We’re beyond excited about the prospect of brewing on a commercial system! We’ve upgraded our pilot system in quality and capacity slowly and economically over the years, so we know the ins and outs of the brewing process. We’ve also spent time with other brewers on and around their systems, but when compared to our pilot set up, the sheer volume of what we’ll be producing, and sophistication of the equipment on the commercial scale excites us. Neither of us have any formal training, but we’re eagerly looking forward to educating ourselves on and gaining familiarity with larger scale brewing systems. We’ve made sure to select a production partner that has a highly qualified team of brewing professionals that understand our production needs and will work hand-in-hand with us to produce high quality Sankofa Beer.
What are the some of the other proposed beers in your brewery portfolio. What other west African influences can you bring to beer?

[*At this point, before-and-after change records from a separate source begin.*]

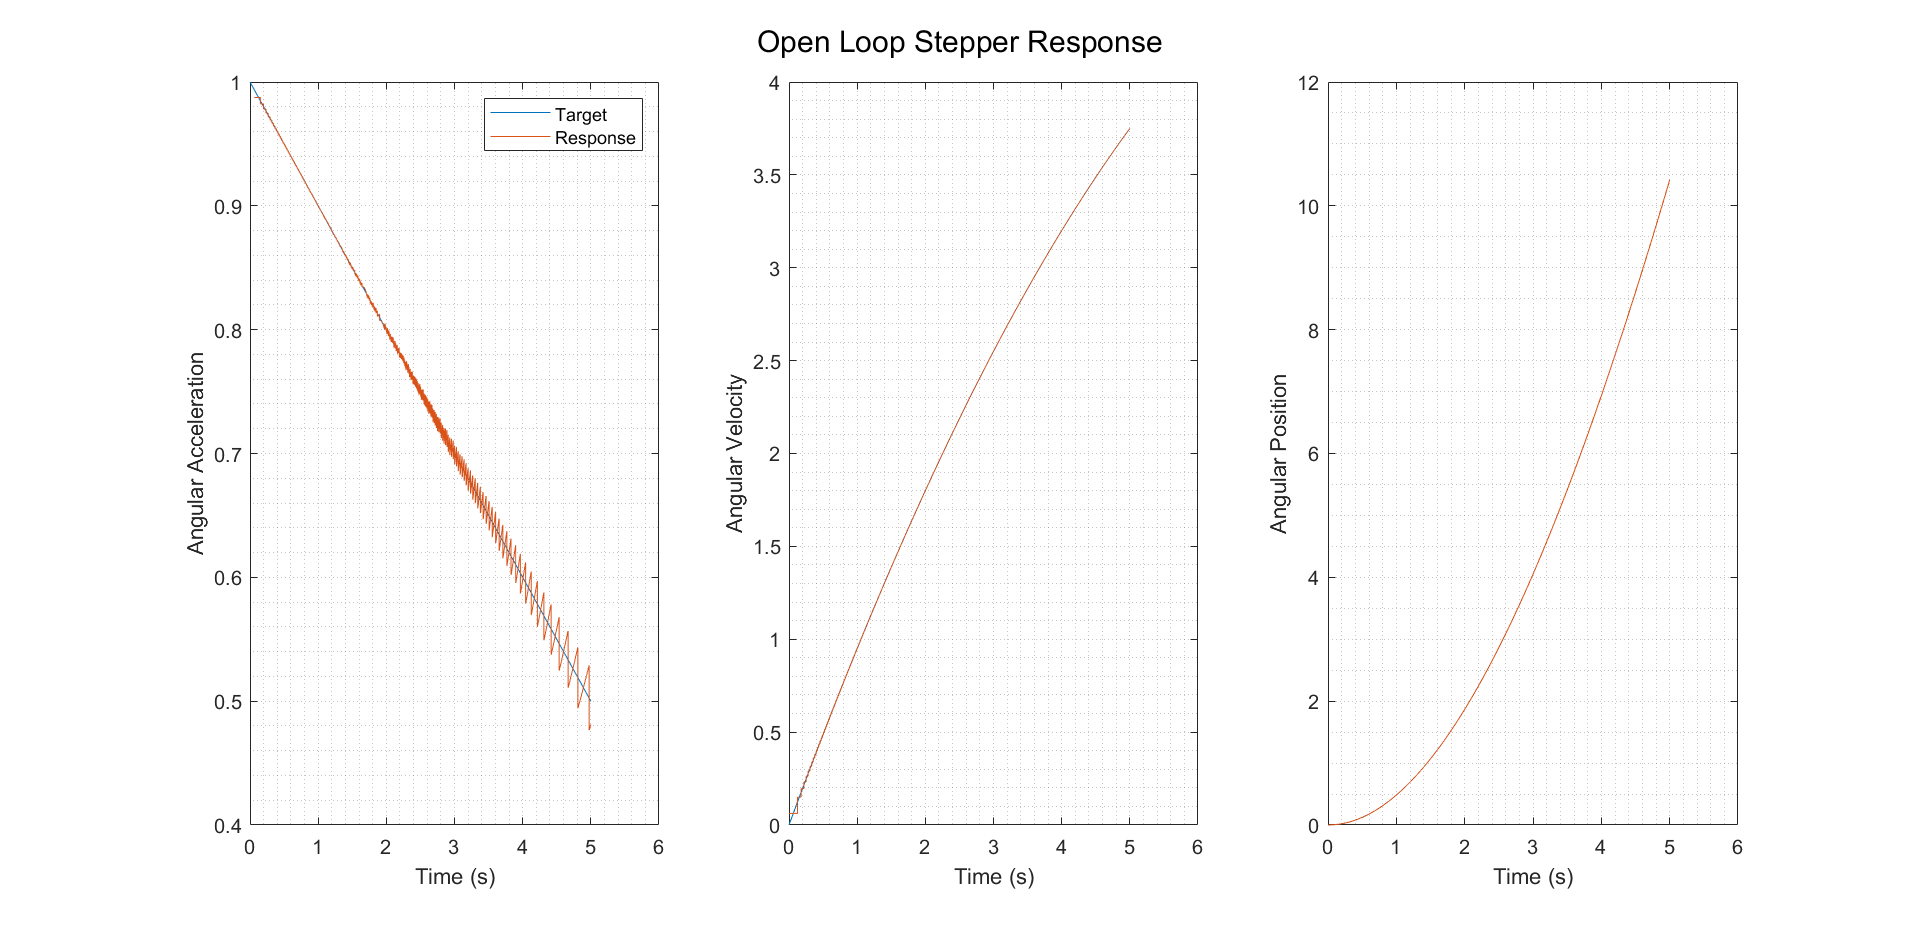
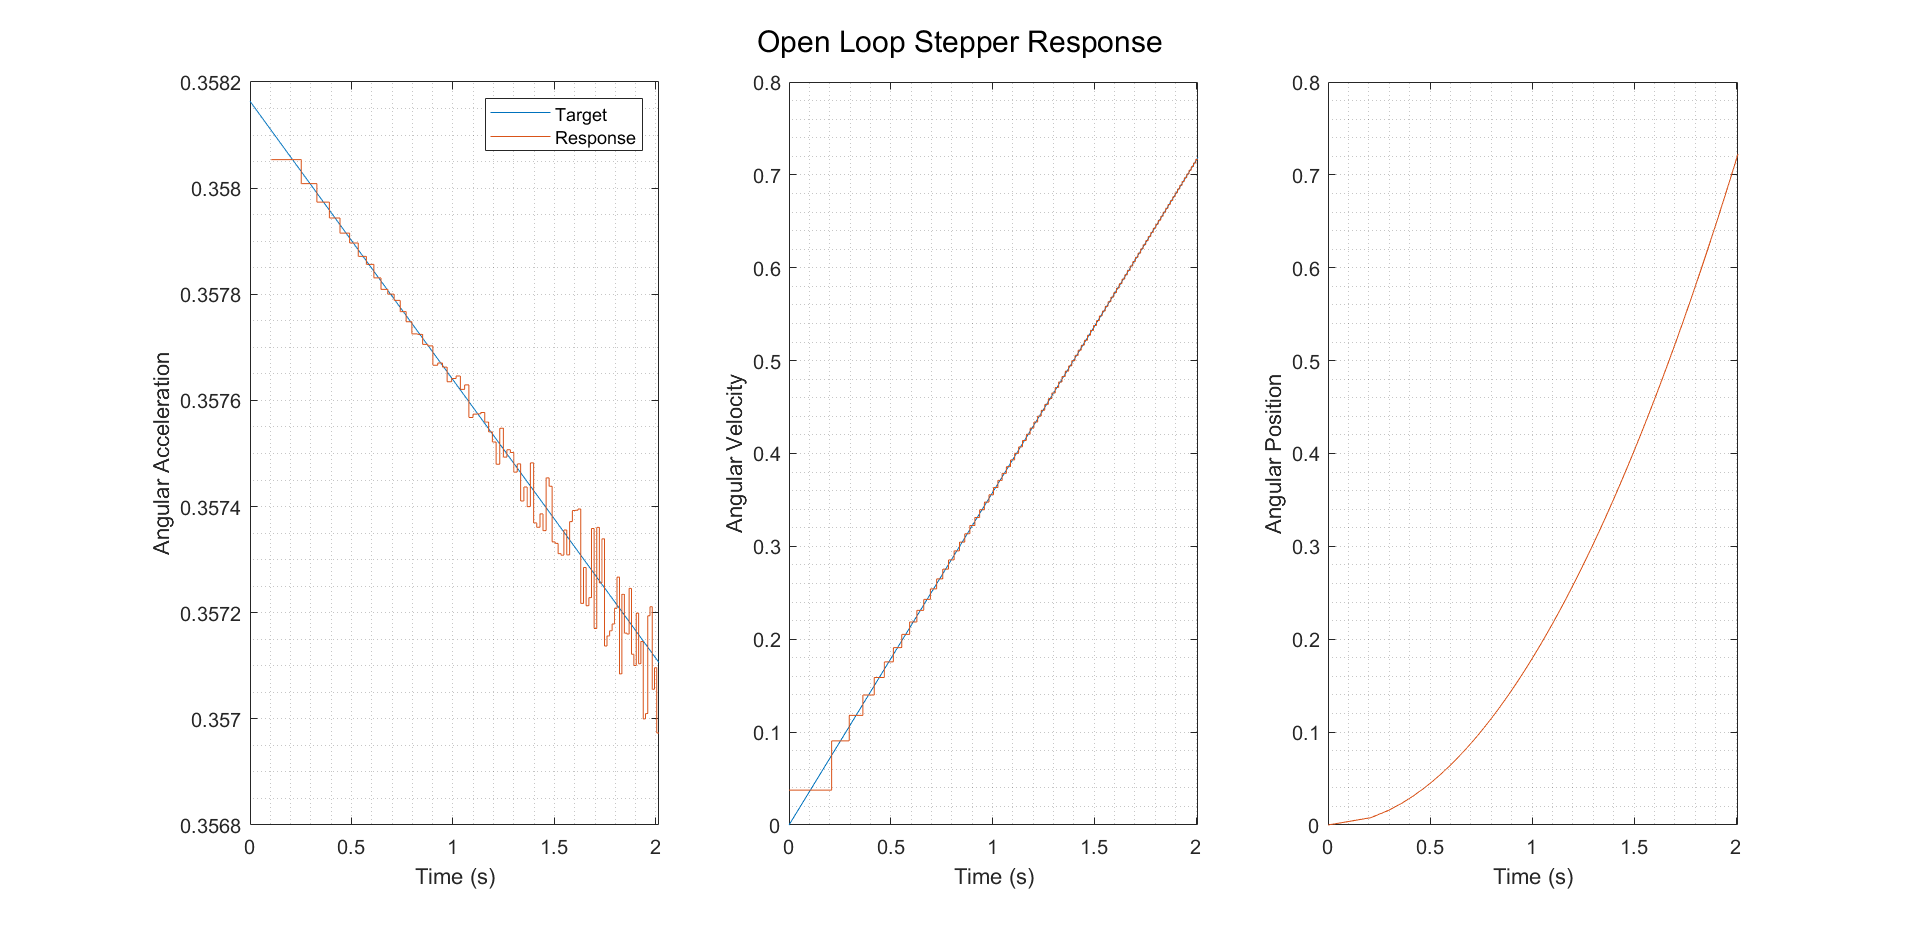
update for cdr

diff --git a/analysis/stepper_control/stepper_control_test.m b/analysis/stepper_control/stepper_control_test.m
@@ -12,10 +12,12 @@ clear; clc; close all
 stepSize = deg2rad(1.8/4);
 % clock frequency of micro controller
 frequency = 16e6;
+tmax = 2;
 % target acceleration curve
-t = 0:0.1:5;
-omegaDots = 1-0.1*t;% 1.5 - 1./(1+exp(-1*t));
-
+% t = 0:0.1:10;
+% omegaDots = cos(2*pi*t)+1;
+load thrusterData
+omegaDots = omegaDots/10;
 %% INIT
 % generate lookup table with interpolation
 interpolant = griddedInterpolant(t, omegaDots);
@@ -35,14 +37,16 @@ thetas = [];
 times = [];
 accels = [];
 
+delays = [];
+
 %% MAIN LOOP
-while tau < t(end)
+while (tau < t(end)) && (tau < tmax)
  % increment step number and get statistics from previous step
  stepNum = stepNum + 1;
  timeDelay = time_delay(stepDelay, frequency);
  omegai = angular_velocity(timeDelay, stepSize);
  omegaDot = interpolant(tau);
- 
+ delays = [delays, stepDelay];
  % get target acceleration and calculate step delay and actual acceleration
  omegaDotNext = interpolant(tau + timeDelay);
  stepDelayNext = step_delay(stepDelay, omegaDotNext, stepSize, frequency);
@@ -68,20 +72,26 @@ subplot(1,3,1)
 plot(t, omegaDots, times, accels)
 hold on
 grid minor
+xlim([0,times(end)])
 xlabel('Time (s)')
 ylabel('Angular Acceleration')
 legend('Target','Response')
 
 subplot(1,3,2)
-plot(t, cumtrapz(t, omegaDots), taus, omegas)
+plot(taus, cumtrapz(taus, interpolant(taus)), taus, omegas)
 hold on
 grid minor
+xlim([0,taus(end)])
 xlabel('Time (s)')
 ylabel('Angular Velocity')
 
 subplot(1,3,3)
-plot(t, cumtrapz(t, cumtrapz(t, omegaDots)), taus, thetas)
+plot(taus, cumtrapz(taus, cumtrapz(taus, interpolant(taus))), taus, thetas)
 hold on
 grid minor
+xlim([0,taus(end)])
 xlabel('Time (s)')
 ylabel('Angular Position')
+
+figure
+plot(delays)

We have a handful of other beers that we make and have featured at various events this year. They include; a chocolate milk stout that features raw cocoa nibs from Ghana; a Kola Nut Porter that includes kola nut harvested in West Africa, and our ‘Harmattan Haze’ is a traditional wheat beer, but the name is influenced by the hazy Harmattan season experienced in some sub-Saharan countries in Africa. Looking at our HYPEbiscus Pale Ale can, you’ll see that it’s designed with a Kente cloth background, drawing attention to the beauty of west Africa textile. We want to highlight west Africa not only through taste, but to get people to realize how much the continent can contribute to the craft beer culture.
Craft beer certainly isn't the most diverse industry out there, to put it mildly. How do you view yourselves in the context of bringing your culture into an industry that's typically very white (and largely devoid of African culture)?

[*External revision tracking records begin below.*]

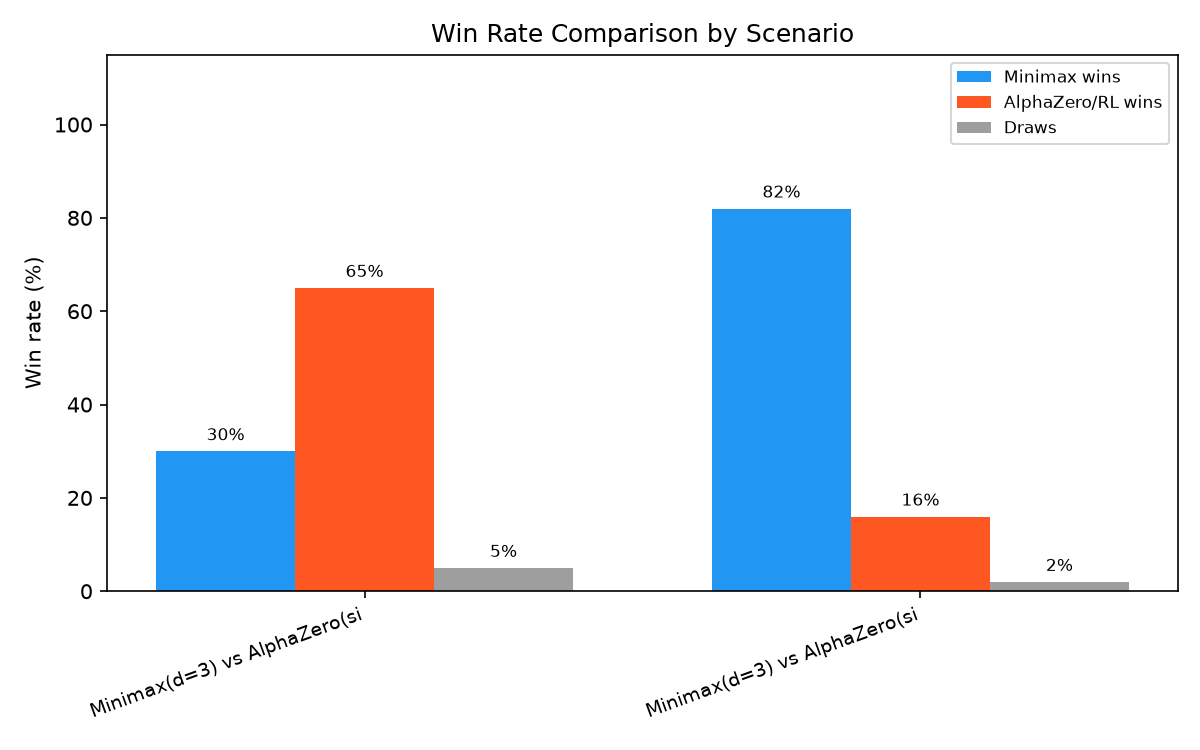
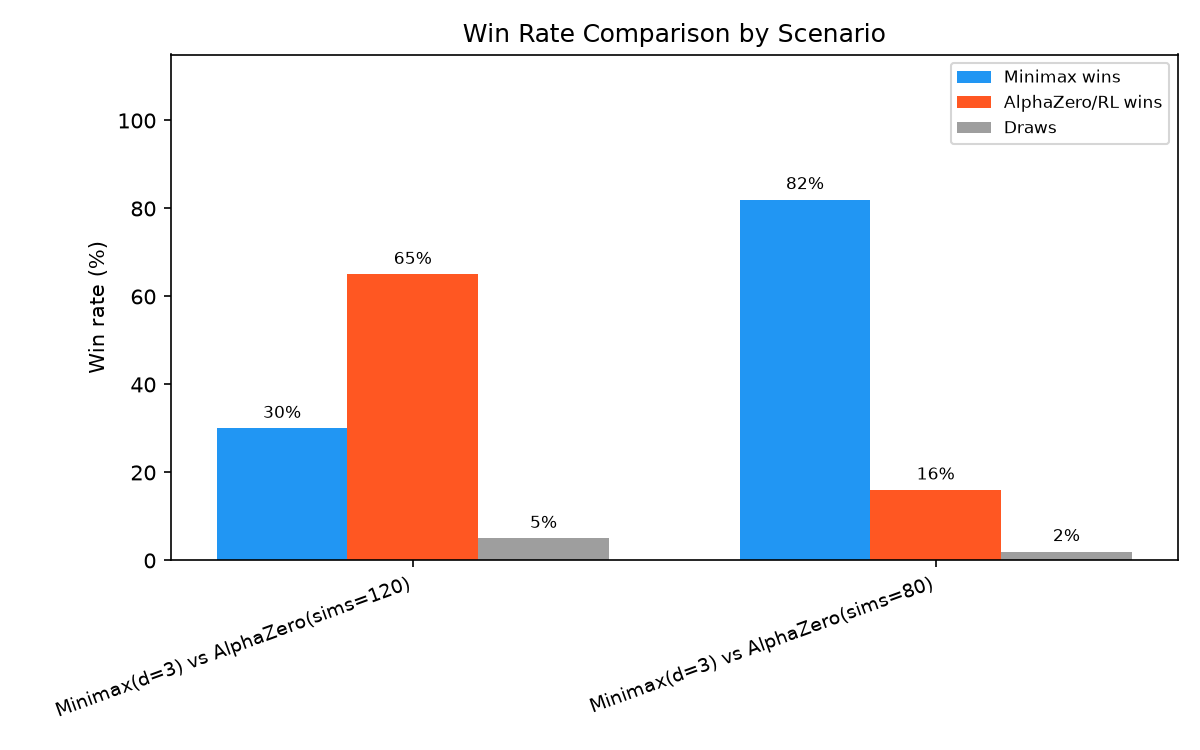
fix: show sims=80/120 labels in win rate chart

diff --git a/src/scripts/plot_training.py b/src/scripts/plot_training.py
@@ -83,7 +83,7 @@ def plot_win_rate_comparison(rows: list[dict]) -> str:
         d = sum(1 for r in matches if r["winner"] == "Draw")
         total = len(matches)
 
-        short = name[:28]
+        short = name[:45]
         labels.append(short)
         mm_wins.append(m / total * 100)
         az_wins.append(a / total * 100)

We’re huge fans of the craft beer industry as it is. We think the traditional European and North American styles are delicious. We’re not looking to change that, and we brew those styles. We do however see a void in the industry which we’d like to see filled. We’re trying to draw attention to this so that one day the craft beer industry has a diverse representation. Imagine how many more options the craft beer lover will have at that point!
Beyond your beers, what do you most appreciate about the DC beer scene? Where do you think it needs to improve?
You don’t need to drive far around DC to enjoy a healthy variety of craft beer, whether at a brewery or pub with countless options on tap. The DC beer scene has really inspired us to keep brewing great beer. What’s lacking is some variety in the ambience offered by many of these places. We’ve found the tap room experience especially has become very predictable, catering to a consumer that’s traditionally not very diverse. We would really love to be part of re-imagining craft beer culture and who craft beer consumers are.
If you don't meet your Kickstarter goal, what will next steps be for Sankofa?
If we don’t meet our Kickstarter goal, it won’t be the last you hear of Sankofa Beer Company. Yes it will set us back, but we’ll regroup, grow, and find another way to get ourselves out on the market.
Where can folks try HYPEbiscus in the near future, if anywhere?
In the near future, folks will be able to have some HYPEbiscus Pale Ale at select restaurants and bars in or around DC. We’ve been communicating with businesses who are committed to serving African-inspired beer on tap. We’ve also started putting our 2018 event calendar together, we’re urging everyone to go to our website (www.sankofabeer.com) and make sure they’re subscribed to our mailing list. It’s going to be a fun 2018, Stay tuned.
What did I miss that's important for our audience to know?
If you haven’t already, please make a pledge to our Kickstarter Campaign and help us spread the word! Our campaign will only be funded if we meet 100% of our goal. Our campaign will finish at the end of the year. There are links to our Kickstarter page on our website and social media profiles. Cheers!
Thanks to Sankofa for reaching out. Good luck meeting your Kickstarter goal!